Every Tuesday during staff lunch at Cross Point, we go around the room sharing stories from the week before about life change and what God is doing in and through our church. It’s a really cool opportunity to just sit back and watch God do what He does best. However, in those moments, I often find myself thinking about a great story that I could tell, but I’m too afraid to. Too nervous to talk into a microphone to the 70+ world-changers in the room. Too anxious that my story isn’t as good as the one right before. What if I mess up? What if my face turns red? What if I don’t do the story justice? What if, what if, what if. And before I know it, the time to tell stories is over and I’ve missed my chance. I always end up feeling relieved… and disappointed.
Have you ever felt that way?

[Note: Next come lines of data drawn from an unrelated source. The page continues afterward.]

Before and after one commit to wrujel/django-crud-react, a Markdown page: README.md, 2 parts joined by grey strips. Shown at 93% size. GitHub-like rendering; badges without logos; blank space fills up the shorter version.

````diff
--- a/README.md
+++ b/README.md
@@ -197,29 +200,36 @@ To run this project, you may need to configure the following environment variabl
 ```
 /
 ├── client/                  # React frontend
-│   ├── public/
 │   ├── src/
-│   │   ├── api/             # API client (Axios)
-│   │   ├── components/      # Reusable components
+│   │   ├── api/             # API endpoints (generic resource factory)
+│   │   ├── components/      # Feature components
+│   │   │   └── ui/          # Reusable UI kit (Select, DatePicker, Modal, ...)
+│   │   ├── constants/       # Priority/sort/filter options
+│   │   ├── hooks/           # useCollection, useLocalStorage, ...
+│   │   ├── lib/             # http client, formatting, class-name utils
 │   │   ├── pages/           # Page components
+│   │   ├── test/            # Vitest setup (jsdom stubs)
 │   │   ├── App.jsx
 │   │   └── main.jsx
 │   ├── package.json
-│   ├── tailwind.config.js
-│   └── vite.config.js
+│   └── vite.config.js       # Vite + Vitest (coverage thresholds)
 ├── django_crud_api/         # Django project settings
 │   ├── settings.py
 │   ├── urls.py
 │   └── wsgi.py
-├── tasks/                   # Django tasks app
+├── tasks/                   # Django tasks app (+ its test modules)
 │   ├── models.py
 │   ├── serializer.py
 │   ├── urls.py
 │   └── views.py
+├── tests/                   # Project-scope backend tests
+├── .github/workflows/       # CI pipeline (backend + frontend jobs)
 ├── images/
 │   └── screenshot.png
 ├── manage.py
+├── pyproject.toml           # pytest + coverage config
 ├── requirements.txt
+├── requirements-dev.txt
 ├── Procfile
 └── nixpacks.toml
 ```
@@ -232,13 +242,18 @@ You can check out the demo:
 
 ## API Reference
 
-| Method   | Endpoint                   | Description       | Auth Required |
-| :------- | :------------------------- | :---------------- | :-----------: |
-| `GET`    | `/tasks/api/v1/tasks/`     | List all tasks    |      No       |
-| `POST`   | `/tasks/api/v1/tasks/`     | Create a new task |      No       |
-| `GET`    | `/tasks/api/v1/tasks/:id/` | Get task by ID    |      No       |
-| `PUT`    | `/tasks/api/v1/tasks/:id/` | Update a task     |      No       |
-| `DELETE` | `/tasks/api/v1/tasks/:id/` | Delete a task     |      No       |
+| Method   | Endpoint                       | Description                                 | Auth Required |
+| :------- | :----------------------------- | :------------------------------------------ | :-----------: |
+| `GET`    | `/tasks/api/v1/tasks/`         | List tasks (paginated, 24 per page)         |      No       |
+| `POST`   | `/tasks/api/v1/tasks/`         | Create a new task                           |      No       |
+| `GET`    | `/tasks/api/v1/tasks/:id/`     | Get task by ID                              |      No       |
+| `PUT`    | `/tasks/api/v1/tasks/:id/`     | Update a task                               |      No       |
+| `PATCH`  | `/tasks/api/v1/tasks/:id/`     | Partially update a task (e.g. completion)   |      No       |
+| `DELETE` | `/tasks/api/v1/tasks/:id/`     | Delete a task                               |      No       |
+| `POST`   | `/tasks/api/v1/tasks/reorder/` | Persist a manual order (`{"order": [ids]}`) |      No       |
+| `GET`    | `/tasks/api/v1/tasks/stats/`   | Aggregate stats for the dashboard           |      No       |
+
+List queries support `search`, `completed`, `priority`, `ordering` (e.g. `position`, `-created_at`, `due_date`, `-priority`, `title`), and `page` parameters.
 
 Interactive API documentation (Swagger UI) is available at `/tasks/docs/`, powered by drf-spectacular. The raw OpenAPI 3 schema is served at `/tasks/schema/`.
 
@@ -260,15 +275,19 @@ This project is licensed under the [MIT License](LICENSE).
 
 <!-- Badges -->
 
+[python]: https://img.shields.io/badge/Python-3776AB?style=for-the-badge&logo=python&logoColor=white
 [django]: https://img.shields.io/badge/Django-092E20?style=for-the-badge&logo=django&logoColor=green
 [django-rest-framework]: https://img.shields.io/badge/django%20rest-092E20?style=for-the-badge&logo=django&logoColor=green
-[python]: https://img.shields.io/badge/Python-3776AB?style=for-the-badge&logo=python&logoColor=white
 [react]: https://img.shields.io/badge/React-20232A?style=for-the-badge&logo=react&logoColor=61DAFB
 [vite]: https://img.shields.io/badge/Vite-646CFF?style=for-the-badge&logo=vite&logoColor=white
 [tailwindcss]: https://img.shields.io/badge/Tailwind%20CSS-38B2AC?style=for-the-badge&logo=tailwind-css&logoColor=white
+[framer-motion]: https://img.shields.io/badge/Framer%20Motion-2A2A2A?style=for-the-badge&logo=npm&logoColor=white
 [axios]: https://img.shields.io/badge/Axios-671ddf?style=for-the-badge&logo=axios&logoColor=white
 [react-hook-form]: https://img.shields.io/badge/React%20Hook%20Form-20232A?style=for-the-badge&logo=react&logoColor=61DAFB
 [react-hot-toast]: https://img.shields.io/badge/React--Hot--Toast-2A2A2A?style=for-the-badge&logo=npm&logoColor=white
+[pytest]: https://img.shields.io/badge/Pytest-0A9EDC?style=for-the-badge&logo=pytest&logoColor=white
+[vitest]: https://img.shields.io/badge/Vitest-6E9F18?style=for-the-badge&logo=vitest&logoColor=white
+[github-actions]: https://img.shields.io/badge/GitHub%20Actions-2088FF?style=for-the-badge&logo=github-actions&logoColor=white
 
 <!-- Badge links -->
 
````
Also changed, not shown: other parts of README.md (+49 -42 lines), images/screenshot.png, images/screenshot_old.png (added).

There’s a perfect opportunity for you to tell your God-given story, but you’re afraid, unsure, lacking in confidence, and before you know it, the moment has passed. Why do we do that to ourselves? Why do we doubt that our story matters?

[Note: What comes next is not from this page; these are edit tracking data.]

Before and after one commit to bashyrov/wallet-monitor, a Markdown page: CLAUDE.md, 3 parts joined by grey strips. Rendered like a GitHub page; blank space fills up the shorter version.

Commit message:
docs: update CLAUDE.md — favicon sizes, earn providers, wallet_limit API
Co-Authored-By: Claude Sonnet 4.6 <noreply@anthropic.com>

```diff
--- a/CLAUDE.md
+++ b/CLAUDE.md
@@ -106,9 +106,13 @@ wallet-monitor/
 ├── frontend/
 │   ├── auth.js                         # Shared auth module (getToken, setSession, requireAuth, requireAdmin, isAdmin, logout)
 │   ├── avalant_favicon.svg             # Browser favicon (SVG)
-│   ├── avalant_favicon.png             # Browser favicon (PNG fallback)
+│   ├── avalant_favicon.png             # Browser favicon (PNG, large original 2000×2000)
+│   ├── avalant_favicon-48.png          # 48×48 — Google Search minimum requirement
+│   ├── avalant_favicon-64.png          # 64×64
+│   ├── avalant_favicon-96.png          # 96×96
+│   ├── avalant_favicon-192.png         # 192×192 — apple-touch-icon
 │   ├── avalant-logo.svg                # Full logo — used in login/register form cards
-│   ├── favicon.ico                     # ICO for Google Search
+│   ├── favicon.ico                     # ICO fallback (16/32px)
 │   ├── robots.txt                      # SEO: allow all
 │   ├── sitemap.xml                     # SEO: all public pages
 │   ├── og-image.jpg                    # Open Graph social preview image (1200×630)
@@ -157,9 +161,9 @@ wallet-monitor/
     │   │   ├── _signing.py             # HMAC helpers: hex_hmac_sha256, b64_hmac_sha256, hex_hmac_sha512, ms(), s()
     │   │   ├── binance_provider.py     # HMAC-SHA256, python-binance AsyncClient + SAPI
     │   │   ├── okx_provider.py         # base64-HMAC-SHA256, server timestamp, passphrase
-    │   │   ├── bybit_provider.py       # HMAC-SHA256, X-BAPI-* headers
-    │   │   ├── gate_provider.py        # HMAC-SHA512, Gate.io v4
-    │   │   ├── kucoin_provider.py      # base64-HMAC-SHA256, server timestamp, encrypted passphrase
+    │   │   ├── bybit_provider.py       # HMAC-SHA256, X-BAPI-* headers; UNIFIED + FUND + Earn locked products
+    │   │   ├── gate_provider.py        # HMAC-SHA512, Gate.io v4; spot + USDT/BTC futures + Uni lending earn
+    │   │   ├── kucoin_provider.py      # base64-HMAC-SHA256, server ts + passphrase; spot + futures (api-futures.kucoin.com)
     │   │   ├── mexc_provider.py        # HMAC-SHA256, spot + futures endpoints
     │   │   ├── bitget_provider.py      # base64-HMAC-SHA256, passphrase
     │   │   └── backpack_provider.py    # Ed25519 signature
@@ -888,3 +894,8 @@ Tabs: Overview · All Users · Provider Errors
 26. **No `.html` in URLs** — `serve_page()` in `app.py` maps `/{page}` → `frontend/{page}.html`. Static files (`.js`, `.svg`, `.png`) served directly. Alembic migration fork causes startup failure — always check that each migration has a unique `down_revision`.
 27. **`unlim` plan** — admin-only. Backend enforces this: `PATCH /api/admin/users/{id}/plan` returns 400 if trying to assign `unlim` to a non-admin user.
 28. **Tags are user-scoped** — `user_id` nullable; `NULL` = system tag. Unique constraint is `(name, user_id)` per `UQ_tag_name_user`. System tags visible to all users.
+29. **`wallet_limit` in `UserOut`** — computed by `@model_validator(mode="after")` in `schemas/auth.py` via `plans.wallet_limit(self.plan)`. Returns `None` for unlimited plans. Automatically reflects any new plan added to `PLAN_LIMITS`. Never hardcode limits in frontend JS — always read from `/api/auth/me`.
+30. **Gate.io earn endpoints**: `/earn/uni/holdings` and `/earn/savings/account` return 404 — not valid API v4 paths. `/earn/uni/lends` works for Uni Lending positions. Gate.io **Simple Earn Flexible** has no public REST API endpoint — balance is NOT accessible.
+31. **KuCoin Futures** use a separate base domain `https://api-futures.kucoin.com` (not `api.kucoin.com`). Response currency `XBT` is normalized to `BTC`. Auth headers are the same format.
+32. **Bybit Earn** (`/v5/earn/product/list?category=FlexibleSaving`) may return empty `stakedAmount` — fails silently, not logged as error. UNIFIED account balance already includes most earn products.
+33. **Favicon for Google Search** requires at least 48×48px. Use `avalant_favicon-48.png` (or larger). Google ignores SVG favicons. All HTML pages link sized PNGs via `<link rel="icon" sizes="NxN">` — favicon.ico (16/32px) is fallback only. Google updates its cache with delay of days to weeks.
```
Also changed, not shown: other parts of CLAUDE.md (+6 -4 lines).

In a world of over 7 billion people, it can be easy to feel small and unimportant. God created each of us in His own image, but doesn’t that mean none of us are actually unique? In her blog, “Authentic Intimacy”, Juli Slattery responds to that question brilliantly: “As people we share some universal qualities of God like we have a will, we’ll live eternally, and we have the capacity for moral reasoning. However, we also have the potential to represent uniquely the character of God… No two people have the same story of God’s goodness or exemplify the same quality of His character. We each have the potential to testify uniquely of the Lord to those who observe us or know us.”

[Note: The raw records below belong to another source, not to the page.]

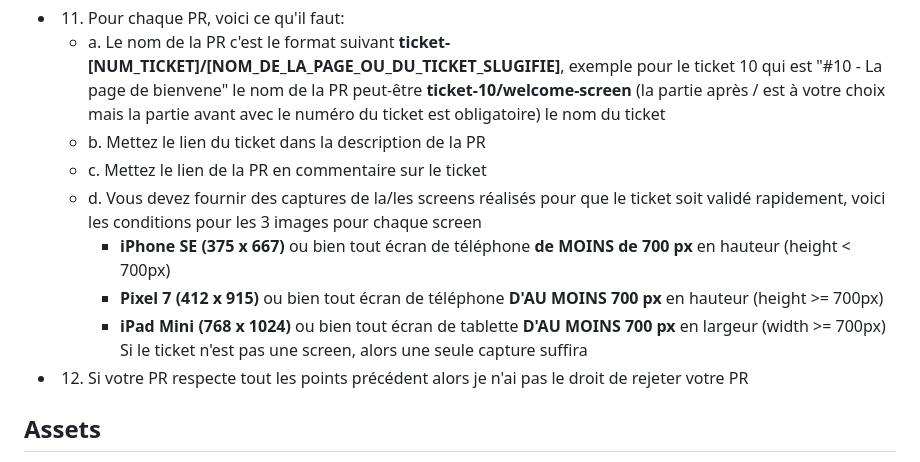
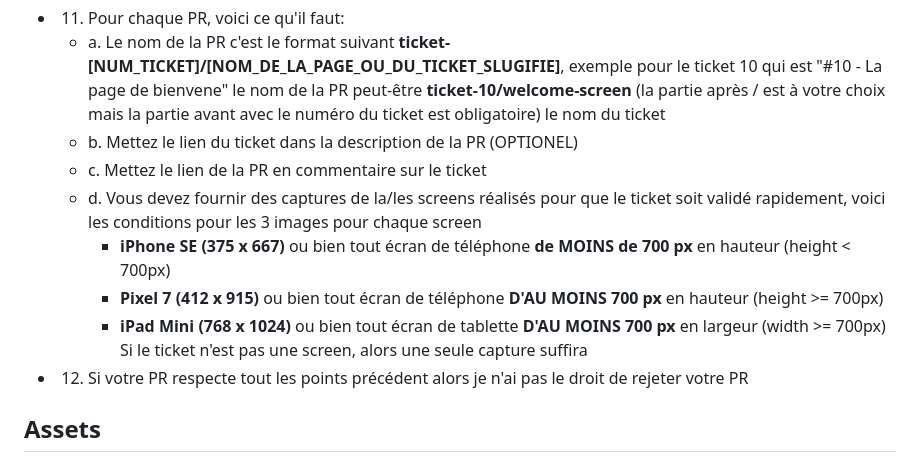
Before and after one commit to bantubeat/featlink_app_ui, a Markdown page: README.md, the part around the change. Drawn GitHub-style.

```diff
--- a/README.md
+++ b/README.md
@@ -40,13 +40,13 @@ Ces règles ne sont pas difficiles à respecter et correspond au standard, donc
 - 11. Pour chaque PR, voici ce qu'il faut:
 
   - a. Le nom de la PR c'est le format suivant **ticket-[NUM_TICKET]/[NOM_DE_LA_PAGE_OU_DU_TICKET_SLUGIFIE]**, exemple pour le ticket 10 qui est "#10 - La page de bienvene" le nom de la PR peut-être **ticket-10/welcome-screen** (la partie après / est à votre choix mais la partie avant avec le numéro du ticket est obligatoire) le nom du ticket
-  - b. Mettez le lien du ticket dans la description de la PR
+  - b. Mettez le lien du ticket dans la description de la PR (OPTIONEL)
   - c. Mettez le lien de la PR en commentaire sur le ticket
   - d. Vous devez fournir des captures de la/les screens réalisés pour que le ticket soit validé rapidement, voici les conditions pour les 3 images pour chaque screen
     - **iPhone SE (375 x 667)** ou bien tout écran de téléphone **de MOINS de 700 px** en hauteur (height < 700px)
     - **Pixel 7 (412 x 915)** ou bien tout écran de téléphone **D'AU MOINS 700 px** en hauteur (height >= 700px)
     - **iPad Mini (768 x 1024)** ou bien tout écran de tablette **D'AU MOINS 700 px** en largeur (width >= 700px)
-      Si le ticket n'est pas une screen, alors une seule capture suffira
+    Si le ticket n'est pas une screen, alors une seule capture suffira
 
 - 12. Si votre PR respecte tout les points précédent alors je n'ai pas le droit de rejeter votre PR
 
```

Our stories are POWERFUL and when we neglect to share them, others miss out on learning about unique aspects of God. How’s that for convicting?
One of my favorite things about hearing others’ stories is that once I hear them, it’s impossible for me to hate them. The more I learn about what makes people tick, why they are the way they are, what happened to them while growing up, the more I understand them and I honestly don’t think it’s possible to hate someone when you truly understand them.
When you hear someone’s story, you hear their perspective, their way of thinking, what they care about and value. Likewise with you. When you have the courage to tell your story, you share your perspective, your way of thinking, and what you value. Those unique qualities that God gave you and only you come out when you’re willing to tell your story. And if God is glorified when we tell our stories of truth, life, and redemption, imagine how much Satan wants to keep us from doing so.
Now it’s your turn: what story will you tell?